The No. 25 Princeton women’s basketball team fended off a furious Penn rally in the second half to win its 13th straight game, 67-54, at the Palestra on Saturday afternoon. The Tigers never trailed after taking a 4-3 lead off a layup by Madison St. Rose with just under eight minutes to play in the first quarter.
But don’t be fooled by the final score – this game was closely contested from the opening tip and the Tigers were fortunate to come out on top. Here are three Tiger Takeaways from Princeton’s 13th straight win:
1. It’s all about getting stops
Heading into the fourth quarter, the Quakers had the Tigers right where they wanted them. Penn had shut down Princeton’s offense in the third quarter, winning the stanza 18-11, and entered the final quarter down by only four points, 48-44. The home team had momentum and could smell an upset over a nationally ranked opponent.
But Princeton did what Princeton does, getting stops when needed most. After Penn freshman guard Ese Ogbevire cashed in a second-chance opportunity to make it a one-possession game, Princeton’s defense rose up and got four consecutive stops, which allowed Princeton’s offense to restore some cushion to the Tigers’ lead.
In all, the Tigers got seven stops in eight Penn possessions to seize control of the game during a critical five-minute stretch of the fourth quarter. With Princeton closely contesting every Penn move, the Red and Blue managed to convert only three of 11 shots in the fourth quarter and turned the ball over five times. Game, set, match.
Interviewed after the game by the ESPN+ broadcast crew, Princeton co-captain Kaitlyn Chen explained how Princeton was able to secure the win: “We just talked about getting stops. And we said we have to stick to what we’re good at.”
What the Tigers are good at is getting stops when the game is on the line.
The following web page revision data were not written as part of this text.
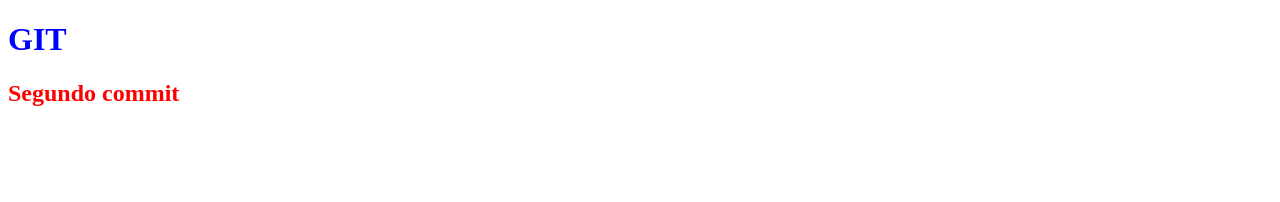
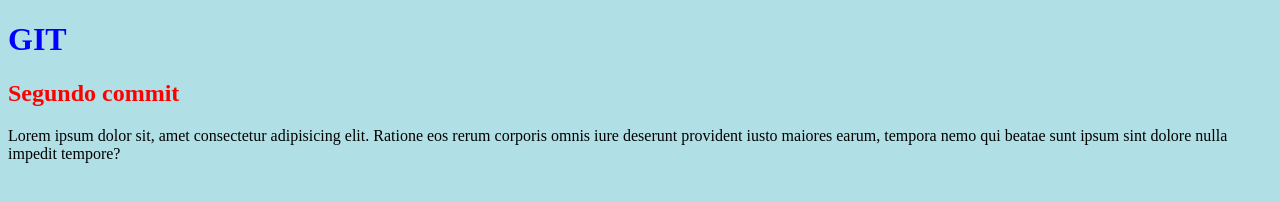
Before and after one commit to ezeortigoza/12345, a plain HTML site: page index.html in a window 1280 px wide. Drawn offline with Linux system fonts and the light colour scheme.

Commit message:
cambios finales

```diff
--- a/index.html
+++ b/index.html
@@ -9,5 +9,15 @@
 <body>
     <h1 style="color: blue;">GIT</h1>
     <h2 style="color: red;">Segundo commit</h2>
+    <p>
+        Lorem ipsum dolor sit, amet consectetur adipisicing elit. Ratione eos rerum corporis omnis iure deserunt provident iusto maiores earum, tempora nemo qui beatae sunt ipsum sint dolore nulla impedit tempore?
+    </p>
+    <style>
+        body{
+            background-color: powderblue;
+        }
+
+
+    </style>
 </body>
 </html>
```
That’s why Princeton won yet another tough road game, their ninth of the season.
2. Kaitlyn Chen is making a strong case for another MVP award
She may not be the leading scorer in the Ivy League, but Kaitlyn Chen showed on Saturday why the reigning Ivy League Player of the Year should be considered the frontrunner to win the award again this year.
Chen led all scorers with 20 points against Penn, but the timing of her scores and the poise she demonstrated when the game was on the line made those 20 points seem like 40. Midway through the third quarter, Princeton’s offense was stuck in a rut while Penn was chipping away at Princeton’s lead. The Tigers had failed to make a basket for over five minutes and needed someone to make a play to stop the bleeding.
As has been the case so often over the course of her Princeton career, that player was Chen. The senior co-captain drove the lane and swished a gorgeous turnaround jumper over a much taller Penn defender to restore Princeton’s double-digit lead with 5;25 to go in the third quarter.
Chen scored 11 points in the final 16 minutes of the game to secure the win for the Tigers. She also dished out a game-high five assists and grabbed two rebounds. Chen is the best player on the best team in the Ivy League, and she always comes up biggest when the Tigers most need the lift.
3. It’s not all a bed of roses for the Orange and Black
Princeton should have won this game easily considering that Penn turned the ball over a whopping 27 times in the contest, including 17 giveaways in the first half. The Tigers tallied 28 points on turnovers (compared to only two points on turnovers for Penn), and yet they allowed Penn to stick around until late in the fourth quarter. Credit the Quakers for outhustling the Tigers for most of the game, especially on the boards, where Penn outmuscled Princeton, 33-19.
Rebounding has been a strength for Princeton throughout most of the season, with the Tigers ranking second in the Ivy League in rebounding margin at +5.7. But Penn showed on Saturday that despite Princeton’s superior size when matching up against most Ivy League foes, the Tigers may be vulnerable when they play an opponent determined to prevent the Tigers from getting second-chance opportunities. The Tigers looked lackluster at times in this contest, often losing the battle for 50-50 balls.
Another issue that popped up again today for Princeton was Madison St. Rose’s subpar shooting performance. The reigning Ivy Rookie of the Year struggled with her shooting touch all day, scoring only four points on 2-for-8 shooting despite playing all but five minutes of the game.
It was the second time in the last three games that the Tigers’ second-leading scorer managed to contribute only four points. Against Yale a week ago, the super sophomore from Old Bridge, N.J. connected on only one of eight field-goal attempts. Overall, in her last three games, St. Rose is 11-for-37.
Perhaps most troubling is St. Rose’s inability to hit the three with consistency during Ivy play. In her last seven Ivy contests, St. Rose has made only five of 26 three-balls, or 19%. The Tigers will need more reliable outside shooting from their star sophomore if they want to make a run in postseason play.
Despite these shortcomings, the Tigers managed to win their 13th consecutive game, tied for fifth-best in the nation and remain undefeated in Ivy play at 8-0.
Princeton has won every Ivy contest so far by double digits. Just imagine what it could accomplish when it starts firing on all cylinders.